There are both good and bad news for those worried about predicted job losses in India’s IT sector. First the bad news: A report by US-based research firm HfS Research says around 7 lakh low skilled workers in IT/BPO industry in India are expected to lose their jobs to automation and artificial intelligence by 2022. The report says a rise in adoption of automation and artificial intelligence would lead to a fall in the number of low skilled workers in India’s IT and BPO service sectors from 2.4 million in 2016 to 1.7 million in 2022.
However, there is nothing to be worried about for medium and high-skilled workers. The good news is that the report predicts a significant rise in medium and high skilled jobs in India by 2022. According to HfS Research, the number of medium skilled jobs in IT/BPO industry are expected to rise from 900,000 to 1 million by 2022. Similarly, the number of high skilled jobs may rise to 510,000 in 2022 from 320,000 in 2016.
The prediction for IT and BPO/Jobs in India are in line with the global trends.
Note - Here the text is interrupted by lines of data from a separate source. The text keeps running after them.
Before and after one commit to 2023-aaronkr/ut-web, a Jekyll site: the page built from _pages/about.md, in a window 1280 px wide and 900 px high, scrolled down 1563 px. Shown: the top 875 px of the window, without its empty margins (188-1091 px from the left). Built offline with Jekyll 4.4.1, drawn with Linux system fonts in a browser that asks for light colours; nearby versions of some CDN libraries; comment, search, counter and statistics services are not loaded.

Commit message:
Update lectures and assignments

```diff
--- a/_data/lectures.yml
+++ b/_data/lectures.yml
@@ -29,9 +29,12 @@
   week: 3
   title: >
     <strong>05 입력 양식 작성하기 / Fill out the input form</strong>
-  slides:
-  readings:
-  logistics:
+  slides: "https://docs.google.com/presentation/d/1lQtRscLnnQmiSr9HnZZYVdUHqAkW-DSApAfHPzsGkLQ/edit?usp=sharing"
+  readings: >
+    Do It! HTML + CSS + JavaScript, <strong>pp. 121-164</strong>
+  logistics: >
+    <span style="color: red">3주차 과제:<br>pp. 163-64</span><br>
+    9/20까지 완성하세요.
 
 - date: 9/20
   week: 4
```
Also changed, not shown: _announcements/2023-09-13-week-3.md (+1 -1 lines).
Across the world, increasing adoption of automation and artificial intelligence is predicted to kill around 31% low skilled jobs in this sector, while the medium skill jobs may rise by 13 per cent and high skill jobs by 57 per cent. Globally, the adoption of automation and artificial technology are predicted to lead to a 7.5% fall in jobs, majorly hitting countries like India, the US and the UK
Now the Big question: How to survive amid the changing jobs scenario in IT/BPO sector? Only answer to this is that you will have to improve your skills, or shift to other lucrative sectors, if your skill set doesn’t conform to medium or high skill criteria demanded by IT/BPO sector.
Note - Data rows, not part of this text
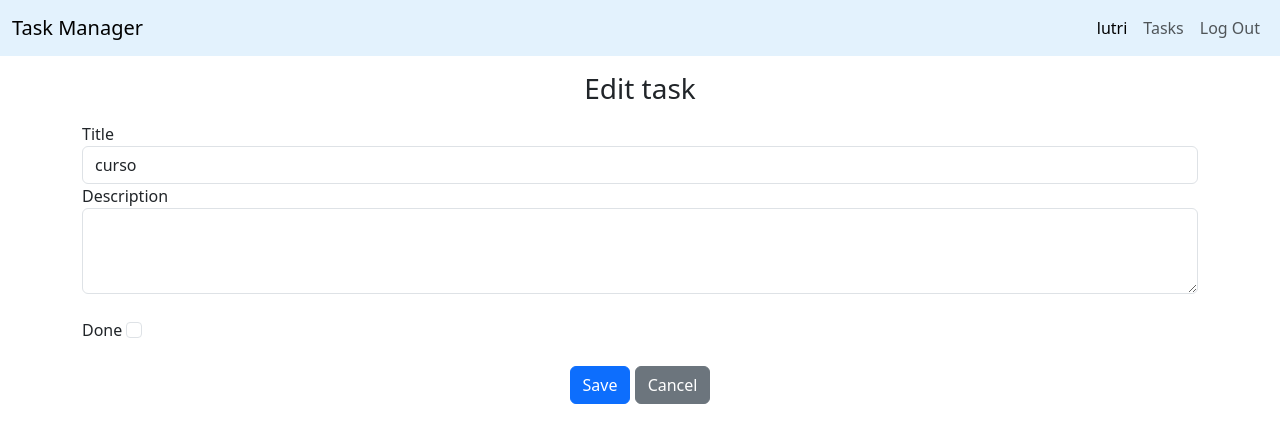
After one commit to ISCOUTB/AH-TaskManager, a Flask app: page /taskManager/update/1 in a window 1280 px wide. The commit adds this page. Shown: the top 443 px of the page. Run offline with Flask 3, Linux system fonts and the light colour scheme; a user stored in the database is signed in; data comes from the database, SQL or seed files in the repository.

Commit message:
tasks CRUD added and security problems fixed

```diff
--- a/flaskDirectory/__init__.py
+++ b/flaskDirectory/__init__.py
@@ -11,7 +11,7 @@ def create_app():
     app.config.from_mapping(
         DEBUG = True,
         SECRET_KEY = 'dev',
-        SQLALCHEMY_DATABASE_URI = "sqlite:///dbproyecto.db"
+        SQLALCHEMY_DATABASE_URI = "sqlite:///taskManagerDB.db"
     )
 
     db.init_app(app)
--- a/flaskDirectory/auth.py
+++ b/flaskDirectory/auth.py
@@ -1,13 +1,79 @@
-from flask import Blueprint, render_template
+from flask import (
+    Blueprint, render_template, request, url_for, redirect, flash, session, g
+    )
 
-from . import models
+from werkzeug.security import generate_password_hash, check_password_hash
+
+from .models import User
+from flaskDirectory import db
 
 bp = Blueprint('auth', __name__, url_prefix = '/auth')
 
-@bp.route('/signup')
+@bp.route('/signup', methods = ('GET', 'POST'))
 def signup():
+    if request.method == 'POST':
+        username = request.form['username']
+        password = request.form['password']
+
+        user = User(username, generate_password_hash(password))
+
+        error = None
+
+        user_name = User.query.filter_by(username = username).first()
+        if user_name == None:
+            db.session.add(user)
+            db.session.commit()
+            return redirect(url_for('auth.login'))
+        else:
+            error = f'El usuario [{username}] ya se encuentra registrado'
+
+        flash(error)
     return render_template('auth/signup.html')
 
-@bp.route('/login')
+@bp.route('/login', methods = ('GET', 'POST'))
 def login():
+    if request.method == 'POST':
+        username = request.form['username']
+        password = request.form['password']
+
+        error = None
+        # validacion de datos
+        user = User.query.filter_by(username = username).first()
+        if user == None:
+            error = 'Nombre de usuario incorrecto'
+        elif not check_password_hash(user.password, password):
+            error = 'Contrasena incorrecta'
+
+        # inicio de sesion
+        if error is None:
+            session.clear()
+            session['user_id'] = user.id
+
+            return redirect(url_for('taskManager.index'))
+
+        flash(error)
     return render_template('auth/login.html')
+
+@bp.before_app_request
+def load_logged_in_user():
+    user_id = session.get('user_id')
+
+    if user_id is None:
+        g.user = None
+    else:
+        g.user = User.query.get_or_404(user_id)
+
+@bp.route('/logout')
+def logout():
+    session.clear()
+    return redirect(url_for('index'))
+
+import functools
+
+def login_required(view):
+    @functools.wraps(view)
+    def wrapped_view(**kwargs):
+        if g.user is None:
+            return redirect(url_for('auth.login'))
+        return view(**kwargs)
+    return wrapped_view
--- a/flaskDirectory/models.py
+++ b/flaskDirectory/models.py
@@ -20,8 +20,8 @@ class Todo(db.Model):
     description = db.Column(db.Text)
     status = db.Column(db.Boolean, default = False)
 
-    def __init__(self, create_by, title, description, status = False):
-        self.create_by = create_by
+    def __init__(self, created_by, title, description, status = False):
+        self.created_by = created_by
         self.title = title
         self.description = description
         self.status = status
--- a/flaskDirectory/taskManager.py
+++ b/flaskDirectory/taskManager.py
@@ -1,11 +1,50 @@
-from flask import Blueprint
-
+from flask import Blueprint, render_template, request, redirect, url_for, g
+from flaskDirectory.auth import login_required
+from .models import Todo, User
+from flaskDirectory import db
 bp = Blueprint('taskManager', __name__, url_prefix = '/taskManager')
 
 @bp.route('/list')
+@login_required
 def index():
-    return "TO-DO LIST"
+    todos = Todo.query.all()
+    return render_template('todo/index.html', todos = todos)
 
-@bp.route('/create')
+@bp.route('/create', methods = ('GET', 'POST'))
+@login_required
 def create():
-    return "CREATE TASK"
+    if request.method == 'POST':
+        title = request.form['title']
+        description = request.form['description']
+
+        todo = Todo(g.user.id, title, description)
+        db.session.add(todo)
+        db.session.commit()
+        return redirect(url_for('taskManager.index'))
+    return render_template('todo/create.html')
+
+def get_todo(id):
+    todo = Todo.query.get_or_404(id)
+    return todo
+
+@bp.route('/update/<int:id>', methods = ('GET', 'POST'))
+@login_required
+def update(id):
+    todo = get_todo(id)
+
+    if request.method == 'POST':
+        todo.title = request.form['title']
+        todo.description = request.form['description']
+        todo.status = True if request.form.get('status') == 'on' else False
+
+        db.session.commit()
+        return redirect(url_for('taskManager.index'))
+    return render_template('todo/update.html', todo = todo)
+
+@bp.route('/delete/<int:id>', methods = ('GET', 'POST'))
+@login_required
+def delete(id):
+    todo = get_todo(id)
+    db.session.delete(todo)
+    db.session.commit()
+    return redirect(url_for('taskManager.index'))
--- a/flaskDirectory/templates/auth/login.html
+++ b/flaskDirectory/templates/auth/login.html
@@ -7,7 +7,7 @@
         <div class="col-sm-8">
             <div class="card">
                 <div class="card-header">
-                    <h1 class="text-center">{% block tittle %}Log in{% endblock %}</h1>
+                    <h1 class="text-center">{% block title %}Log in{% endblock %}</h1>
                 </div>
                 <div class="card-body">
                     <form action="" method="post">
@@ -17,7 +17,7 @@
                         </div>
                         <div class="form-group">
                             <label for="password">Password</label>
-                            <input type="text" class="form-control" id="password" name="password" required>
+                            <input type="password" class="form-control" id="password" name="password" required>
                         </div>
                         <br>
                         <div class="text-center">
--- a/flaskDirectory/templates/auth/signup.html
+++ b/flaskDirectory/templates/auth/signup.html
@@ -7,7 +7,7 @@
         <div class="col-sm-8">
             <div class="card">
                 <div class="card-header">
-                    <h1 class="text-center">{% block tittle %}Sign up{% endblock %}</h1>
+                    <h1 class="text-center">{% block title %}Sign up{% endblock %}</h1>
                 </div>
                 <div class="card-body">
                     <form action="" method="post">
@@ -17,7 +17,7 @@
                         </div>
                         <div class="form-group">
                             <label for="password">Password</label>
-                            <input type="text" class="form-control" id="password" name="password" required minlength="6" maxlength="40">
+                            <input type="password" class="form-control" id="password" name="password" required minlength="6" maxlength="40">
                         </div>
                         <br>
                         <div class="text-center">
--- a/flaskDirectory/templates/base.html
+++ b/flaskDirectory/templates/base.html
@@ -4,7 +4,7 @@
     <meta charset="UTF-8">
     <meta http-equiv="X-UA-Compatible" content="IE-edge">
     <meta name="viewport" content="width=device-width, initial-scale=1.0">
-    <title>TaskManager - {% block tittle %}{% endblock %}</title>
+    <title>TaskManager - {% block title %}{% endblock %}</title>
 
     <link href="https://cdn.jsdelivr.net/npm/bootstrap@5.3.3/dist/css/bootstrap.min.css" rel="stylesheet" integrity="sha384-QWTKZyjpPEjISv5WaRU9OFeRpok6YctnYmDr5pNlyT2bRjXh0JMhjY6hW+ALEwIH" crossorigin="anonymous">
 
@@ -18,12 +18,24 @@
           </button>
           <div class="collapse navbar-collapse justify-content-end" id="navbarNav">
             <ul class="navbar-nav">
+              {% if g.user %}
+              <li class="nav-item">
+                <span class="nav-link active"> {{ g.user.username }} </span>
+              </li>
+              <li class="nav-item">
+                <a class="nav-link" href="{{url_for('taskManager.index')}}">Tasks</a>
+              </li>
+              <li class="nav-item">
+                <a class="nav-link" href="{{url_for('auth.logout')}}">Log Out</a>
+              </li>
+              {% else %}
               <li class="nav-item">
                 <a class="nav-link" href="{{url_for('auth.signup')}}">Sign Up</a>
               </li>
               <li class="nav-item">
                 <a class="nav-link" href="{{url_for('auth.login')}}">Log In</a>
               </li>
+              {% endif %}
             </ul>
           </div>
         </div>
@@ -32,6 +44,18 @@
     {% block content %}
     {% endblock %}
 
+    {% for massage in get_flashed_messages() %}
+    <div class="container mt-3">
+      <div class="row">
+        <div class="col-md-6 mx-auto">
+          <div class="alert alert-danger" role="alert">
+            {{ massage }}
+          </div>
+        </div>
+      </div>
+    </div>
+    {% endfor %}
+
     <script src="https://cdn.jsdelivr.net/npm/bootstrap@5.3.3/dist/js/bootstrap.bundle.min.js" integrity="sha384-YvpcrYf0tY3lHB60NNkmXc5s9fDVZLESaAA55NDzOxhy9GkcIdslK1eN7N6jIeHz" crossorigin="anonymous"></script>
 </body>
 </html>
--- /dev/null
+++ b/flaskDirectory/templates/todo/update.html
@@ -0,0 +1,28 @@
+{% extends 'base.html' %}
+
+{% block content %}
+<section class="container-sm">
+    <h3 class="text-center mt-3 mb-3">{% block title %}Edit task{% endblock %}</h3>
+    <form action="" method="post">
+        <div class="form-group">
+            <label for="title">Title</label>
+            <input type="text" class="form-control" id="title" name="title" required value="{{ todo.title }}">
+        </div>
+        <div class="form-group">
+            <label for="description">Description</label>
+            <textarea class="form-control" id="description" name="description" rows="3"></textarea>
+        </div>
+        <br>
+        <div class="form-group">
+            <label for = "status">Done</label>
+            <input class="form-check-input" type="checkbox" name="status" id="status" {% if todo.status == true %} checked {% endif %}>
+        </div>
+        <br>
+        <div class="text-center">
+            <input type="submit" class="btn btn-primary" value="Save">
+            <a href="{{ url_for('taskManager.index') }}" class="btn btn-secondary">Cancel</a>
+        </div>
+    </form>
+</section>
+
+{% endblock %}
```
Also changed, not shown: flaskDirectory/templates/todo/create.html (added, +23 -0 lines), flaskDirectory/templates/todo/index.html (added, +45 -0 lines), instance/basedatos1.db (added), instance/dbproyecto.db (deleted), instance/taskManagerDB.db (added).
The HfS Research says that Robotic Process Automation (RPA) has accelerated the elimination of routine jobs in the sector. However, you still have at least five years to improve your skills in this highly competitive sector, as the report says, “the next five years we can manage, it’s the five after that when the impact on labour becomes much more challenging.”